Nicholas van Praag's picture

Waiting for the aid tide to turn
Photo © Wordpress

UN Secretary General Ban Ki-moon has called a special session of the UN General Assembly today to draw attention to the calamitous situation in Pakistan and the urgency of raising $460 million for flood victims.  The lukewarm response to the UN’s appeal (less than 40% pledged so far) compares unfavorably with the $1 billion committed to Haiti within 10 days of the earthquake last January.

The difference in the speed and generosity of the international response to these two humanitarian tragedies is stark.
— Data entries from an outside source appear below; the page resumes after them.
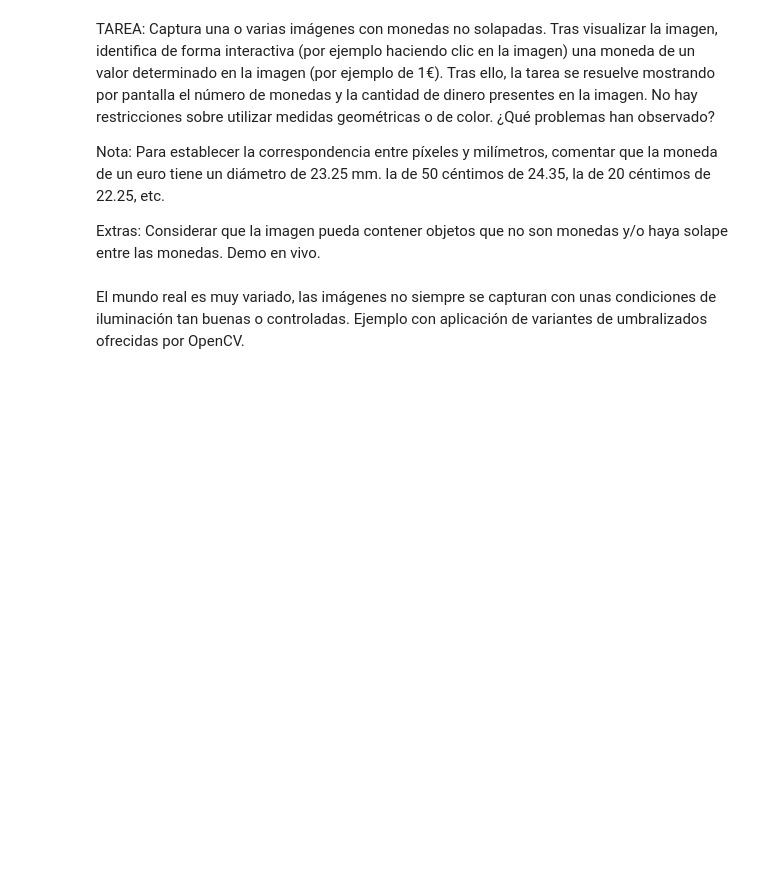
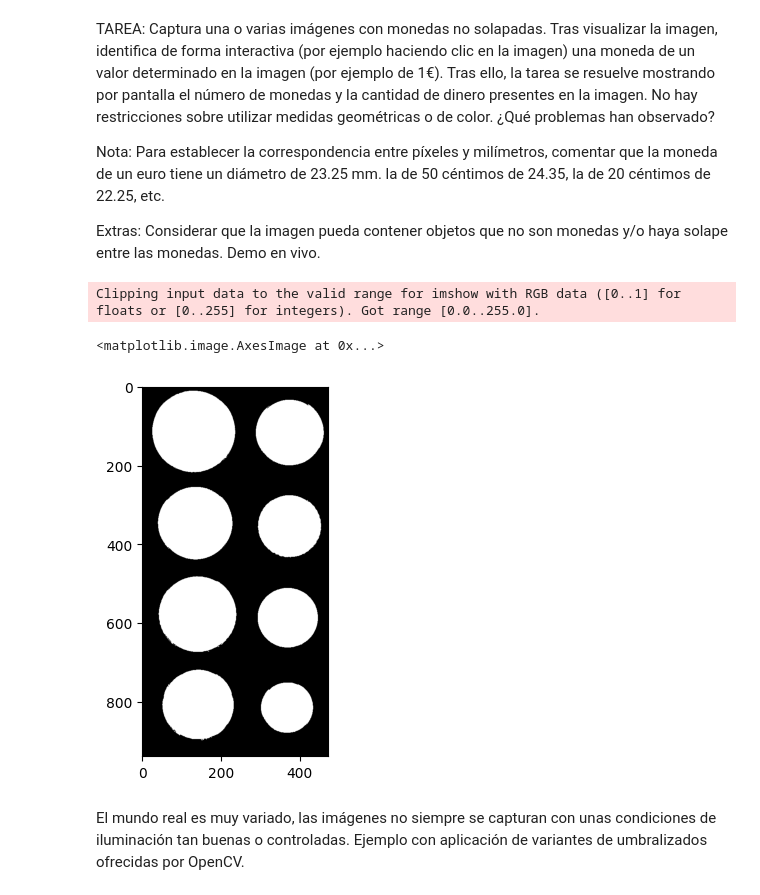
Before and after one commit to Kilamper/Vision-por-Computador, a Jupyter notebook: Práctica 3/VC_P3_G1.ipynb, the cells around one changed output. Saved outputs shown, nothing was run; the diff lists cells and outputs as text; code cells hidden in the pictures; blank space fills up the shorter version.

```diff
--- a/Práctica 3/VC_P3_G1.ipynb
+++ b/Práctica 3/VC_P3_G1.ipynb
@@ -273,6 +10,46 @@ TAREA: Captura una o varias imágenes con monedas no solapadas. Tras visualizar
 Nota: Para establecer la correspondencia entre píxeles y milímetros, comentar que la moneda de un euro tiene un diámetro de 23.25 mm. la de 50 céntimos de 24.35, la de 20 céntimos de 22.25, etc.
 
 Extras: Considerar que la imagen pueda contener objetos que no son monedas y/o haya solape entre las monedas. Demo en vivo.
+# %%
+img = cv2.imread('Material P3/Monedas.jpg')
+img_rgb = cv2.cvtColor(img, cv2.COLOR_BGR2RGB)
+img_gris = cv2.cvtColor(img, cv2.COLOR_BGR2GRAY)
+th2,img_th2 = cv2.threshold(img_gris,0,255,cv2.THRESH_BINARY_INV+cv2.THRESH_OTSU)
+#Obtiene únicamente los contornos externos
+contornos2, hierarchy2 = cv2.findContours(img_th2,
+    cv2.RETR_EXTERNAL ,
+    cv2.CHAIN_APPROX_SIMPLE)
+
+#Dibuja contornos externos rellenos en imagen vacía
+#Imagen negra
+img_cont = np.zeros(img_rgb.shape)
+#Recorre los contornos externos
+for c in contornos2:
+    #Área del contorno
+    area = cv2.contourArea(c)
+    #Área mínima (útil filtrar en ocasiones)
+    if area > 10:
+        #Perímetro del contorno
+        perimetro = cv2.arcLength(c,True)
+        #Contenedor alineado con ejes de la imagen
+        x,y,w,h = cv2.boundingRect(c)
+        #Mínimo contenedor ajustado para el contorno
+        rect = cv2.minAreaRect(c)
+        #Mínimo círculo que contiene al contorno
+        (cx,cy),radio = cv2.minEnclosingCircle(c)
+        #Elipse ajustada al contorno, exgigiendo un mínimo de puntos del contornos
+        if c.shape[0] > 5:
+            elipse = cv2.fitEllipse(c)
+            #Para determinadas tareas nos puede interesará mostrar los valores obtenidos del contorno
+            #print(area, perimetro, rect, cx,cy,radio, elipse)
+
+        #Dibuja los contornos
+        cv2.drawContours(img_cont, [c], -1, (255,255,255), -1)
+plt.imshow(img_cont)
+# %% [output]
+Clipping input data to the valid range for imshow with RGB data ([0..1] for floats or [0..255] for integers). Got range [0.0..255.0].
+<matplotlib.image.AxesImage at 0x...>
+[figure, added]
 # %% [markdown]
 El mundo real es muy variado, las imágenes no siempre se capturan con unas condiciones de iluminación tan buenas o controladas. Ejemplo con aplicación de variantes de umbralizados ofrecidas por OpenCV.
 # %%
```
Also changed, not shown: parts of 15 cells of this notebook.
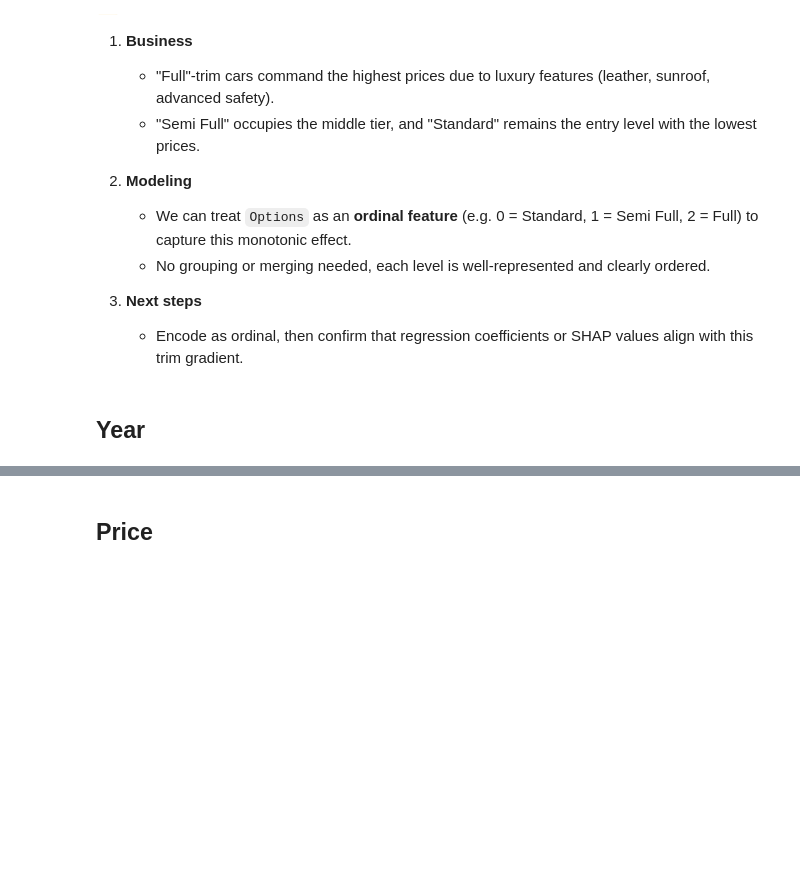
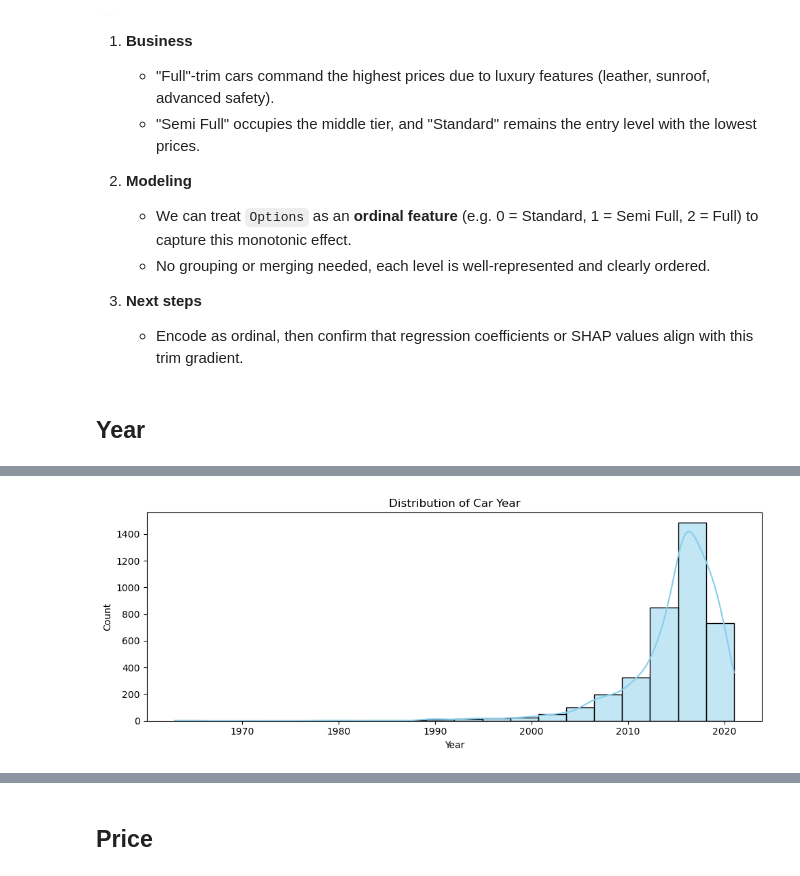
Before and after one commit to RioPramana21/Ctrl-Price-Taking-Control-of-Used-Car-Valuations-with-ML, a Jupyter notebook: code_files/project_code.ipynb, the cells around one changed output, grey strips where cells are left out. Cells and saved outputs as stored; diff of their text form; code cells hidden in the pictures; blank space fills up the shorter version.

Commit message:
Explored `Year` feature

```diff
--- a/code_files/project_code.ipynb
+++ b/code_files/project_code.ipynb
@@ -1210,0 +1256,11 @@ plt.show()
+# %%
+# Improved Year Distribution: KDE + Histogram
+plt.figure(figsize=(10, 4))
+sns.histplot(df_filtered['Year'], bins=20, kde=True, color='skyblue')
+plt.title('Distribution of Car Year')
+plt.xlabel('Year')
+plt.ylabel('Count')
+plt.tight_layout()
+plt.show()
+# %% [output]
+[figure, added]
```
Also changed, not shown: parts of 7 cells of this notebook.
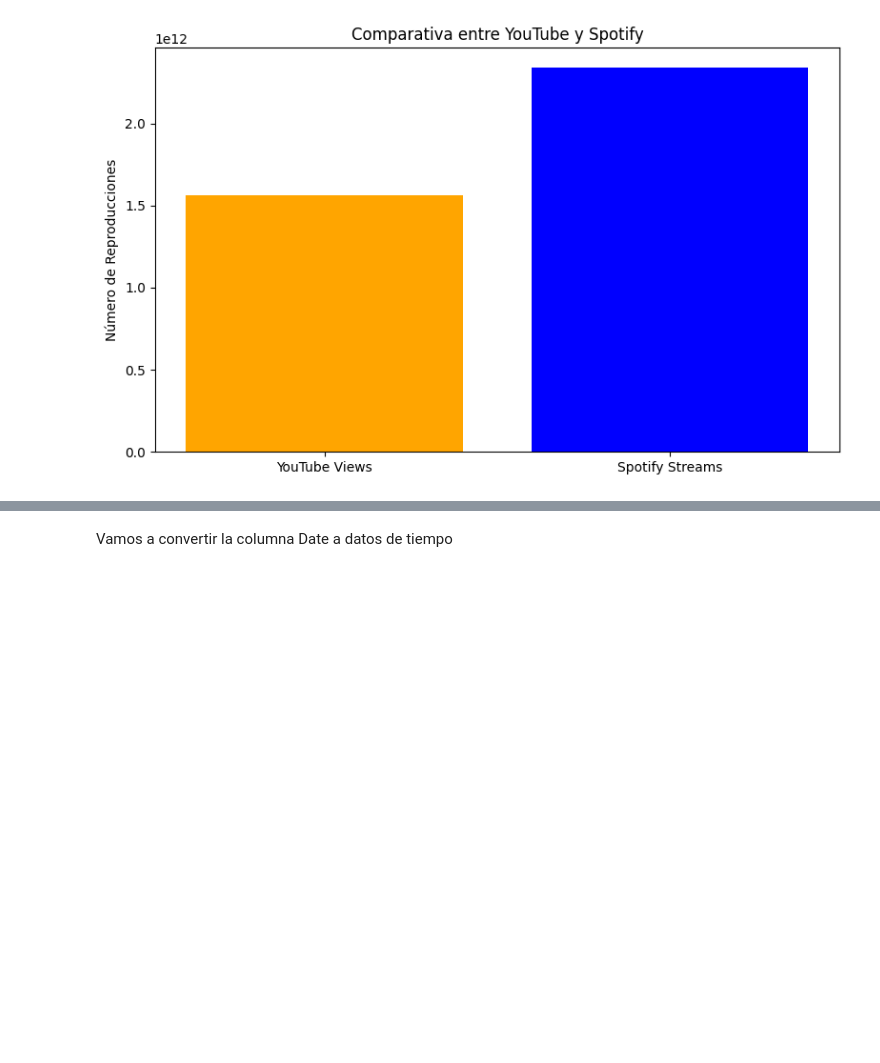
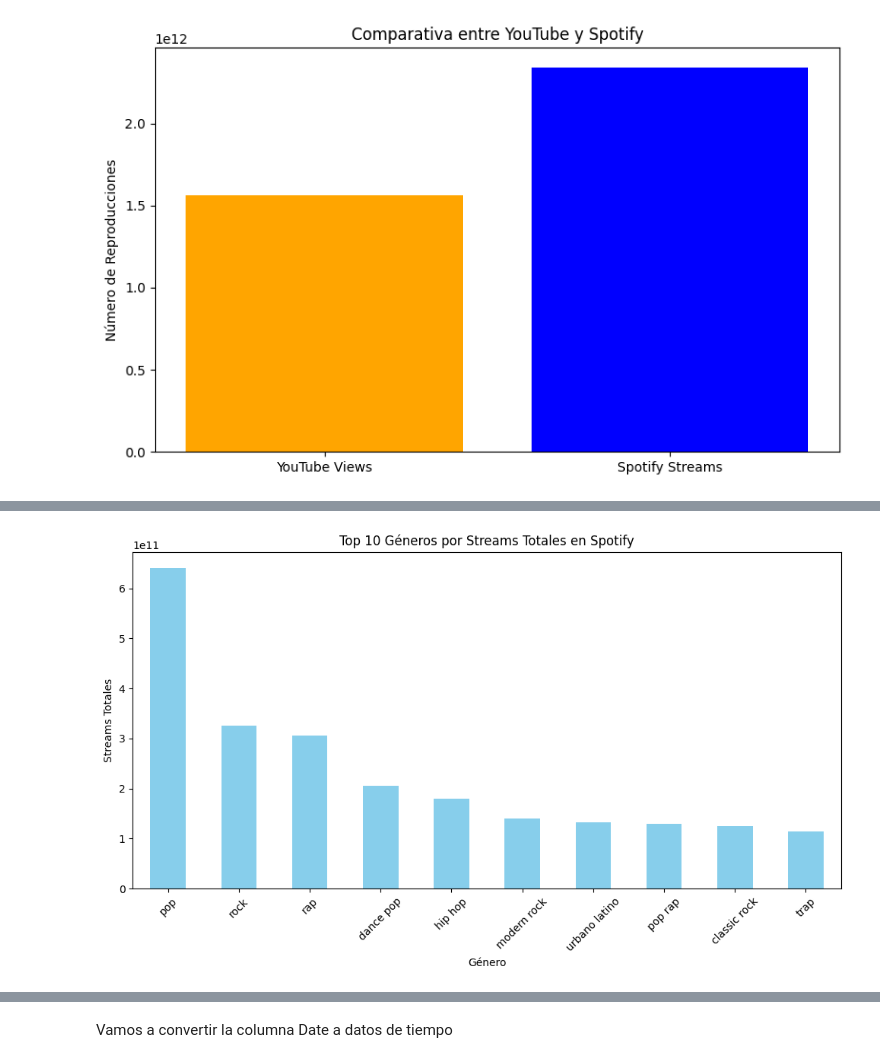
Before and after one commit to jjmoras1/DS2_Preentrega01, a Jupyter notebook: 03_Fecha album.ipynb, the cells around one changed output, grey strips where cells are left out. Drawn from its saved outputs; the diff is of its cells as text; code cells hidden in the pictures; blank space fills up the shorter version.

```diff
--- a/03_Fecha album.ipynb
+++ b/03_Fecha album.ipynb
@@ -783,0 +786,7 @@ plt.show()
+# %%
+df_unicas = df_unicas.merge(df_Artistas, on='Artist', how='left')
+# %%
+df_unicas['Genero'] = df_unicas['Genero'].fillna("Desconocido")
+# %%
+# Separar los géneros por coma y expandir en filas
+df_generos = df_unicas.assign(Genero=df_unicas['Genero'].str.split(', ')).explode('Genero')
@@ -783,0 +809,3 @@ plt.show()
+# %%
+streams_por_genero = df_generos.groupby('Genero')['Stream'].sum().sort_values(ascending=False)
+streams_por_genero.head(10)
@@ -783,0 +825,17 @@ plt.show()
+# %%
+
+
+# Top 10 géneros por streams e
+top_generos = streams_por_genero.head(10)
+
+# Crear el gráfico de barras
+plt.figure(figsize=(10, 6))
+top_generos.plot(kind='bar', color='skyblue')
+plt.title('Top 10 Géneros por Streams Totales en Spotify')
+plt.xlabel('Género')
+plt.ylabel('Streams Totales')
+plt.xticks(rotation=45)
+plt.tight_layout()
+plt.show()
+# %% [output]
+[figure, added]
```
Also changed, not shown: parts of 14 cells of this notebook.
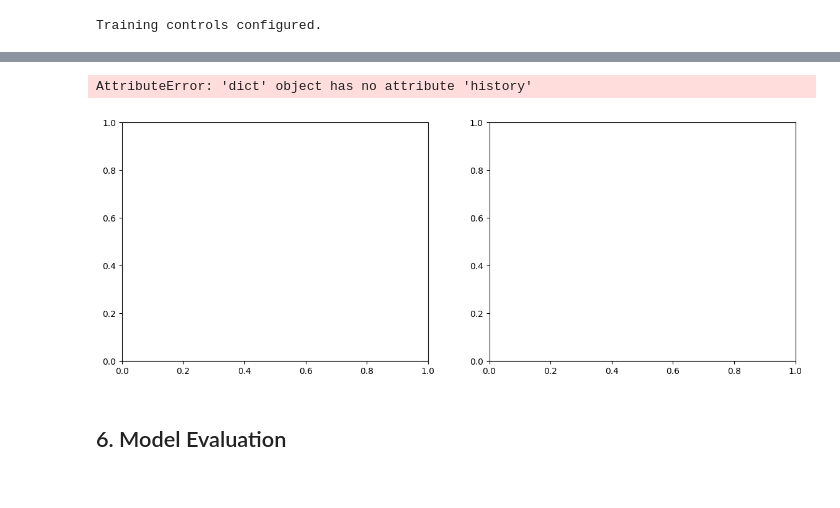
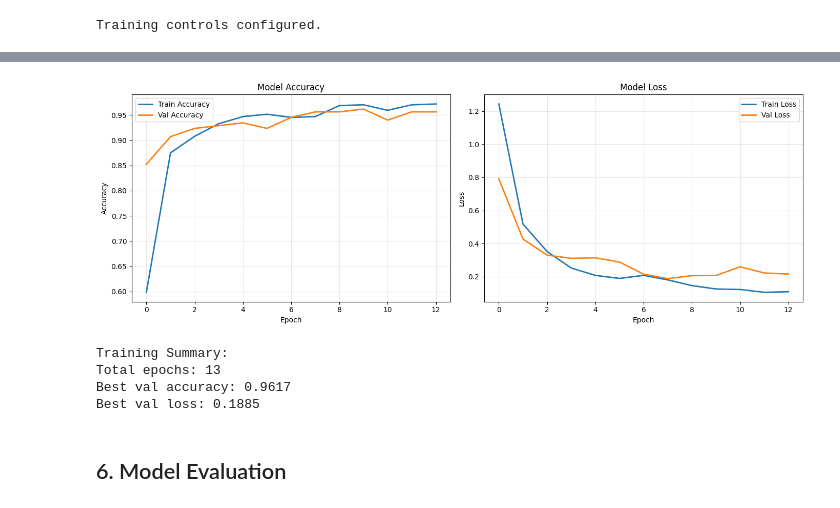
Before and after one commit to IvanBallesteros/TFM, a Jupyter notebook: baseline.ipynb, the cells around one changed output, grey strips where cells are left out. Cells and saved outputs as stored; diff of their text form; code cells hidden in the pictures.

```diff
--- a/baseline.ipynb
+++ b/baseline.ipynb
@@ -437,35 +462,38 @@ Restored best model weights.
 # %%
 # Plot training history
 fig, axes = plt.subplots(1, 2, figsize=(14, 5))
 
 # Accuracy
-axes[0].plot(history.history['accuracy'], label='Train Accuracy', linewidth=2)
-axes[0].plot(history.history['val_accuracy'], label='Val Accuracy', linewidth=2)
+axes[0].plot(history['accuracy'], label='Train Accuracy', linewidth=2)
+axes[0].plot(history['val_accuracy'], label='Val Accuracy', linewidth=2)
 axes[0].set_xlabel('Epoch')
 axes[0].set_ylabel('Accuracy')
 axes[0].set_title('Model Accuracy')
 axes[0].legend()
 axes[0].grid(True, alpha=0.3)
 
 # Loss
-axes[1].plot(history.history['loss'], label='Train Loss', linewidth=2)
-axes[1].plot(history.history['val_loss'], label='Val Loss', linewidth=2)
+axes[1].plot(history['loss'], label='Train Loss', linewidth=2)
+axes[1].plot(history['val_loss'], label='Val Loss', linewidth=2)
 axes[1].set_xlabel('Epoch')
 axes[1].set_ylabel('Loss')
 axes[1].set_title('Model Loss')
 axes[1].legend()
 axes[1].grid(True, alpha=0.3)
 
 plt.tight_layout()
 plt.show()
 
 print(f"\nTraining Summary:")
-print(f"Total epochs: {len(history.history['loss'])}")
-print(f"Best val accuracy: {max(history.history['val_accuracy']):.4f}")
-print(f"Best val loss: {min(history.history['val_loss']):.4f}")
+print(f"Total epochs: {len(history['loss'])}")
+print(f"Best val accuracy: {max(history['val_accuracy']):.4f}")
+print(f"Best val loss: {min(history['val_loss']):.4f}")
 # %% [output]
+[figure, new version]
-AttributeError: 'dict' object has no attribute 'history'
+Training Summary:
+Total epochs: 13
+Best val accuracy: 0.9617
+Best val loss: 0.1885
-[figure, old version]
 # %% [markdown]
 ## 6. Model Evaluation
 # %%
```
Also changed, not shown: parts of 12 cells of this notebook, 2 other files.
Why does one catastrophe strike a chord and win a boat-load of funding while another elicits compassion but little cash?

With 1,500 dead, 20 million people displaced, and millions of hectares of agricultural land underwater, Pakistan would seem to have a solid claim on international support.

We have heard many explanations for the disappointing response.  John Holmes, The UN’s emergency relief coordinator travelling with Ban Ki-moon in Pakistan last weekend, contrasted the drama of an earthquake or the tsunami with the ‘slow burn’ of this crisis, as the flood waters slowly engulf a fifth of the country.